[Records from a data collection]
========================================
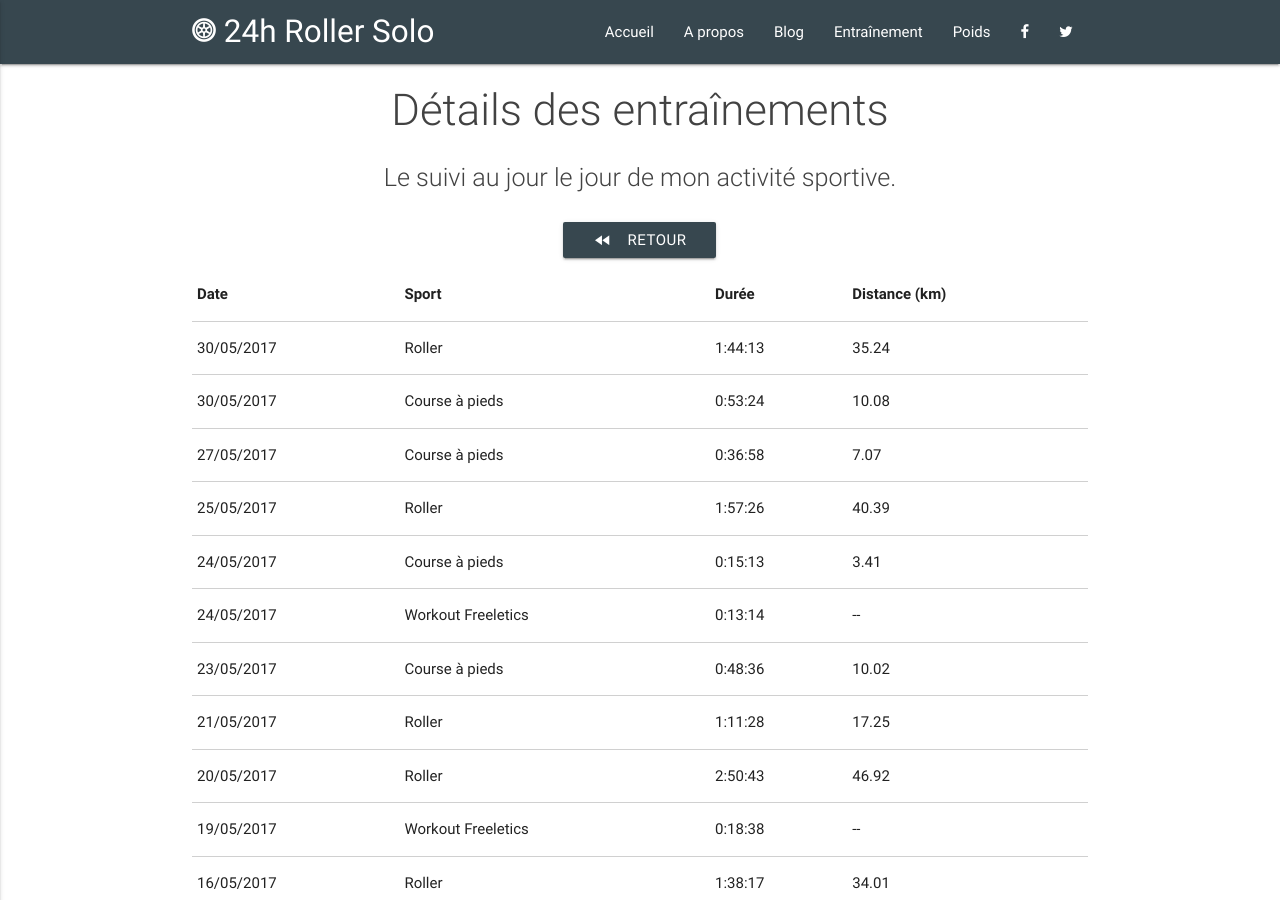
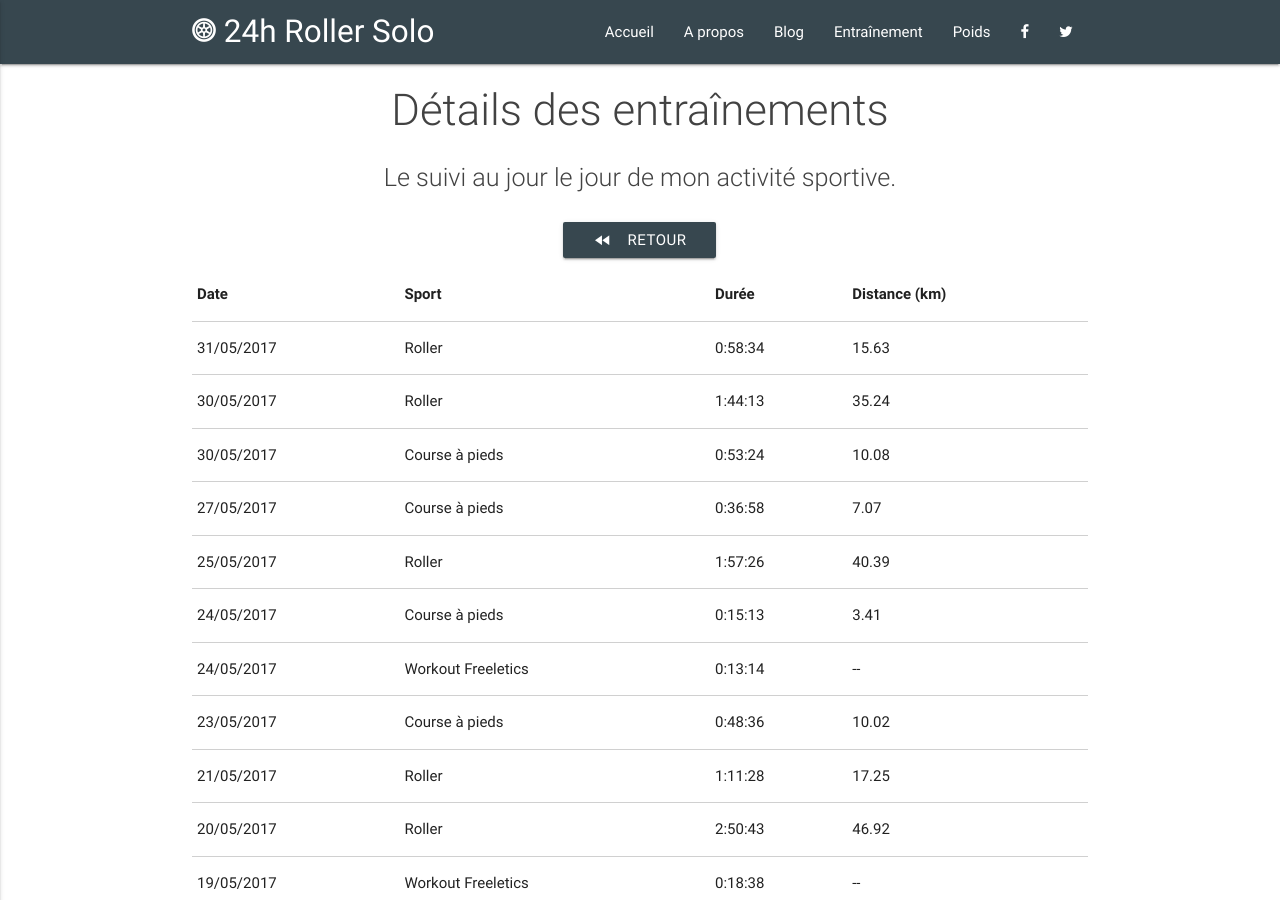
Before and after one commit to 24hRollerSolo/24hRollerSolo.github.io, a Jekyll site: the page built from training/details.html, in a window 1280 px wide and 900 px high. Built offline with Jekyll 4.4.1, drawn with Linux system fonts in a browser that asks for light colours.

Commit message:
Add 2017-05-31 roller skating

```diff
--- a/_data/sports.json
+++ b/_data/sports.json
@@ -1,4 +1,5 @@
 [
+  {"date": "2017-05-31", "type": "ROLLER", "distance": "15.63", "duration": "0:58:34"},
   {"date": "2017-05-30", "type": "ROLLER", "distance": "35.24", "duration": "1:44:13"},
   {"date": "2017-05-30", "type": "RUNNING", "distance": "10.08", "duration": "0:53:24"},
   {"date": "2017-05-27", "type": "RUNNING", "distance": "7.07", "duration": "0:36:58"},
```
========================================
● Directions
If pictures appear among the records, do not carry them over; retype the rest exactly.

● Task result
Before and after one commit to 24hRollerSolo/24hRollerSolo.github.io, a Jekyll site: the page built from training/details.html, in a window 1280 px wide and 900 px high. Built offline with Jekyll 4.4.1, drawn with Linux system fonts in a browser that asks for light colours.

Commit message:
Add 2017-05-31 roller skating

```diff
--- a/_data/sports.json
+++ b/_data/sports.json
@@ -1,4 +1,5 @@
 [
+  {"date": "2017-05-31", "type": "ROLLER", "distance": "15.63", "duration": "0:58:34"},
   {"date": "2017-05-30", "type": "ROLLER", "distance": "35.24", "duration": "1:44:13"},
   {"date": "2017-05-30", "type": "RUNNING", "distance": "10.08", "duration": "0:53:24"},
   {"date": "2017-05-27", "type": "RUNNING", "distance": "7.07", "duration": "0:36:58"},
```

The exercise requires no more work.